# Task details
If a line includes "NoActionBar", copy it out of the entries.

(Records)

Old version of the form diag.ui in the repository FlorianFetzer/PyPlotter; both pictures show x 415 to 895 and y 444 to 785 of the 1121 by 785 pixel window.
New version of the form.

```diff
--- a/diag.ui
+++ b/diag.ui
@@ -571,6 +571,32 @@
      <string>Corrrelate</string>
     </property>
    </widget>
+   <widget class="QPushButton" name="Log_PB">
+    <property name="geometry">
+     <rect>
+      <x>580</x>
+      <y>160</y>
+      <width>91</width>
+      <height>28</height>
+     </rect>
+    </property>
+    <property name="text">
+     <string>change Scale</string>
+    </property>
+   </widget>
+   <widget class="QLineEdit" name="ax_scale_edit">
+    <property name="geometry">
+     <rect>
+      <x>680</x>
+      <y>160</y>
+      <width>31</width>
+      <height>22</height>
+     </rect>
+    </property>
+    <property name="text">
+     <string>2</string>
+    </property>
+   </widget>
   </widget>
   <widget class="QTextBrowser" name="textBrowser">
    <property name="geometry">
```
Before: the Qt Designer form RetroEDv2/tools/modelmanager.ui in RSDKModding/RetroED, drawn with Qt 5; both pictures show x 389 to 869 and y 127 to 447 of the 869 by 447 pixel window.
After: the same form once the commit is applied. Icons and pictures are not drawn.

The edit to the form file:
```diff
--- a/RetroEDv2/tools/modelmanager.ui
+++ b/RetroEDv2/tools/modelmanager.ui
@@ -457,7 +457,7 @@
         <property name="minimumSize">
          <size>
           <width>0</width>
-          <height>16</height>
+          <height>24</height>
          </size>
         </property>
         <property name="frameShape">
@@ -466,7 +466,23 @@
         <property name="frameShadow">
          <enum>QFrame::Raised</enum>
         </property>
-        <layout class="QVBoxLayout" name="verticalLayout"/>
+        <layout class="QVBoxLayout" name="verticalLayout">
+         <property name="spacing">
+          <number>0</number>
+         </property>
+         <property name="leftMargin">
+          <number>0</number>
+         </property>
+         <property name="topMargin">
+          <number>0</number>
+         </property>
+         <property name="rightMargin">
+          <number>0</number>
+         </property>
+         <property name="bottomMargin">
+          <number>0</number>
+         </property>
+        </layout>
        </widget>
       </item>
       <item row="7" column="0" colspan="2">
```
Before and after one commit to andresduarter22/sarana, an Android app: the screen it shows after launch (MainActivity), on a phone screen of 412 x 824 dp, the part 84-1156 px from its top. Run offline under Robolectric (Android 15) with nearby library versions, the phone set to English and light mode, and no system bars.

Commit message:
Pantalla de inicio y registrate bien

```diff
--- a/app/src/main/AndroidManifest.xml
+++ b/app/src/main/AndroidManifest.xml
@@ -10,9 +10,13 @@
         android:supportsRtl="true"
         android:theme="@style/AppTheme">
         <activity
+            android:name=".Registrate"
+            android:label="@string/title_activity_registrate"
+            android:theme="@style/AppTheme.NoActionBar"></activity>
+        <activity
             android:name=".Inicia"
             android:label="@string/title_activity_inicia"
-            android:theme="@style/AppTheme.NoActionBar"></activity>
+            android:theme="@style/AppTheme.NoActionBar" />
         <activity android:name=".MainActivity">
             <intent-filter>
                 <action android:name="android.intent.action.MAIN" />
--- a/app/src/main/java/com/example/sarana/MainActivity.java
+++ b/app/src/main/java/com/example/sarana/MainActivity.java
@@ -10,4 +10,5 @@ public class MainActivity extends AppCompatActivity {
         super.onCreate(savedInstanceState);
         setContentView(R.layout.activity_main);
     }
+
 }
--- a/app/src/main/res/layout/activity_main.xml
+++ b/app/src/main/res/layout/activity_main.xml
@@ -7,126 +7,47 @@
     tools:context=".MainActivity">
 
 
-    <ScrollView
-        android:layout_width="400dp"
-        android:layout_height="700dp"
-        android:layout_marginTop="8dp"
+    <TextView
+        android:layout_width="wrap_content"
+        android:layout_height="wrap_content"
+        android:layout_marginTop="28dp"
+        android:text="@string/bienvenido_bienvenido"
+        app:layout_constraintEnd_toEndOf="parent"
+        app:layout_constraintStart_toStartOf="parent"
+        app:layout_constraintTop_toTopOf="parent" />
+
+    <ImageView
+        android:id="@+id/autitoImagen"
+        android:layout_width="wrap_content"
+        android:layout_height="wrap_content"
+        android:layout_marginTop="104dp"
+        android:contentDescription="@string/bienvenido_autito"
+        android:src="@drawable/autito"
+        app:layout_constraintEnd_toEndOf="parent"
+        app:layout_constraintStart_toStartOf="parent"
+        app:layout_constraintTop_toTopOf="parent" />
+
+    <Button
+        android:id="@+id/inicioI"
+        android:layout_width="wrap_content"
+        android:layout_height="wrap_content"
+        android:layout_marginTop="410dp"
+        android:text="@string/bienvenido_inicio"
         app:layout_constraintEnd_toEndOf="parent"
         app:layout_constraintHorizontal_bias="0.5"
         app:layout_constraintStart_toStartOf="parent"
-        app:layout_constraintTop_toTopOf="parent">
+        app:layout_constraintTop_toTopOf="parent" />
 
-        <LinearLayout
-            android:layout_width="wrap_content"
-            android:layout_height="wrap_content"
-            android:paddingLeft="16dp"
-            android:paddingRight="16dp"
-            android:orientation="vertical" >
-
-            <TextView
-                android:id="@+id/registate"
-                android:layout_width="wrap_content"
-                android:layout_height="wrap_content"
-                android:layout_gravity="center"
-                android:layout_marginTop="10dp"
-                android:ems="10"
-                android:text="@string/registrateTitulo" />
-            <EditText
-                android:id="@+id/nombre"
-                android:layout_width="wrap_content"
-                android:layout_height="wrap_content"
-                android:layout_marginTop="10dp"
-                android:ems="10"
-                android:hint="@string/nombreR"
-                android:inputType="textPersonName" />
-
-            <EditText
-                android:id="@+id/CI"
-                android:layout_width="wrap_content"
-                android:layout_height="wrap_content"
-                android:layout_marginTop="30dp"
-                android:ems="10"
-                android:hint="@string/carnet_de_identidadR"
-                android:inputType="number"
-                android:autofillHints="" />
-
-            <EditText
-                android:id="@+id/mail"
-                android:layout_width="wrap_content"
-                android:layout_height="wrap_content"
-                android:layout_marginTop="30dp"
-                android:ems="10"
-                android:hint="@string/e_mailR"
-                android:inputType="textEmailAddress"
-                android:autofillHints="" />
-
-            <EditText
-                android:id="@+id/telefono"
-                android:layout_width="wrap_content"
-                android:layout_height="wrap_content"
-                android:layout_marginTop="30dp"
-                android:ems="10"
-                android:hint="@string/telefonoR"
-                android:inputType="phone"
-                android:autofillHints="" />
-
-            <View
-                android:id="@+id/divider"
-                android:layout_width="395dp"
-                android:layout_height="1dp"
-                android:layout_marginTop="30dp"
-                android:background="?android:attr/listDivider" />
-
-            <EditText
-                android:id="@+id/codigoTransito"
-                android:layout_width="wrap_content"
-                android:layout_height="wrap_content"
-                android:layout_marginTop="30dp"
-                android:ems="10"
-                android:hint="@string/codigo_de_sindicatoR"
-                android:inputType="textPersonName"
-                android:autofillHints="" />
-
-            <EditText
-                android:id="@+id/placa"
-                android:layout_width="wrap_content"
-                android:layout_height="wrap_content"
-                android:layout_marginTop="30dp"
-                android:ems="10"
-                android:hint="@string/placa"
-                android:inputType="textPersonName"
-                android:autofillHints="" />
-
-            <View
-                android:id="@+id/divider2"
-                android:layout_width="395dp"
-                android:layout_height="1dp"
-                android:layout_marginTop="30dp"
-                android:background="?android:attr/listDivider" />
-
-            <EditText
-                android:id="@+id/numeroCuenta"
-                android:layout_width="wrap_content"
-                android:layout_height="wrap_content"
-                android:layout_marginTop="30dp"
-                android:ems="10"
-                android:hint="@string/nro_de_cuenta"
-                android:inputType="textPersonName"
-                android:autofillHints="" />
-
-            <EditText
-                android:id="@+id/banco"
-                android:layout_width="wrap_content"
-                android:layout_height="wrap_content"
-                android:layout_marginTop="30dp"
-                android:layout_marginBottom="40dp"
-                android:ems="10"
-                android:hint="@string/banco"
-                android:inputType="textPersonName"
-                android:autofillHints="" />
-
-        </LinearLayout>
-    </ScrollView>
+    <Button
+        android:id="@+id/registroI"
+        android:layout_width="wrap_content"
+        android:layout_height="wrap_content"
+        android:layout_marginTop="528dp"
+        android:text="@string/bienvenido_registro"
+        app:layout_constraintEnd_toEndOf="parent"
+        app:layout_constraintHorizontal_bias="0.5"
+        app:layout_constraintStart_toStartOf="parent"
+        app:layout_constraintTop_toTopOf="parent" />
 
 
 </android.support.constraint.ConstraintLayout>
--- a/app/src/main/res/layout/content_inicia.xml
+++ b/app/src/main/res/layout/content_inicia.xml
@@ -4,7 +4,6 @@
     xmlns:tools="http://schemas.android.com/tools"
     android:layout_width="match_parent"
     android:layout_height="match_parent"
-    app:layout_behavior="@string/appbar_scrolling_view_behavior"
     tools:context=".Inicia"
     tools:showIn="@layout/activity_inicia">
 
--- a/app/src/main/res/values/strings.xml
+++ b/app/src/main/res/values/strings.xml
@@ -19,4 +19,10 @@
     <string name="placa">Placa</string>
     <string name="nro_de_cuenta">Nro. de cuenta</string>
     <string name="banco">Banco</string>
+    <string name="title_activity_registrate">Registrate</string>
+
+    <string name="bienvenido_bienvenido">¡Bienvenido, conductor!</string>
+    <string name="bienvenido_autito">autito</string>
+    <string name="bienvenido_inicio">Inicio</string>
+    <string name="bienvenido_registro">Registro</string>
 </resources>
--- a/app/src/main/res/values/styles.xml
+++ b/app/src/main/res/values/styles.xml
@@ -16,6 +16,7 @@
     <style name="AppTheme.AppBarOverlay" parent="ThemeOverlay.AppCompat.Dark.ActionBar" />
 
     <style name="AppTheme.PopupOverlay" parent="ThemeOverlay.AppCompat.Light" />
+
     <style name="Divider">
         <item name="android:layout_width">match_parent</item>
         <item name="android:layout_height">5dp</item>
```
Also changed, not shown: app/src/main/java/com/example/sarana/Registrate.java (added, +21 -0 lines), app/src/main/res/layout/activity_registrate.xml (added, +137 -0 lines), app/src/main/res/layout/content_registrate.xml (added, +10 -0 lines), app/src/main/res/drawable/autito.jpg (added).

(End Records)

# The completed task
+            android:theme="@style/AppTheme.NoActionBar"></activity>
-            android:theme="@style/AppTheme.NoActionBar"></activity>
+            android:theme="@style/AppTheme.NoActionBar" />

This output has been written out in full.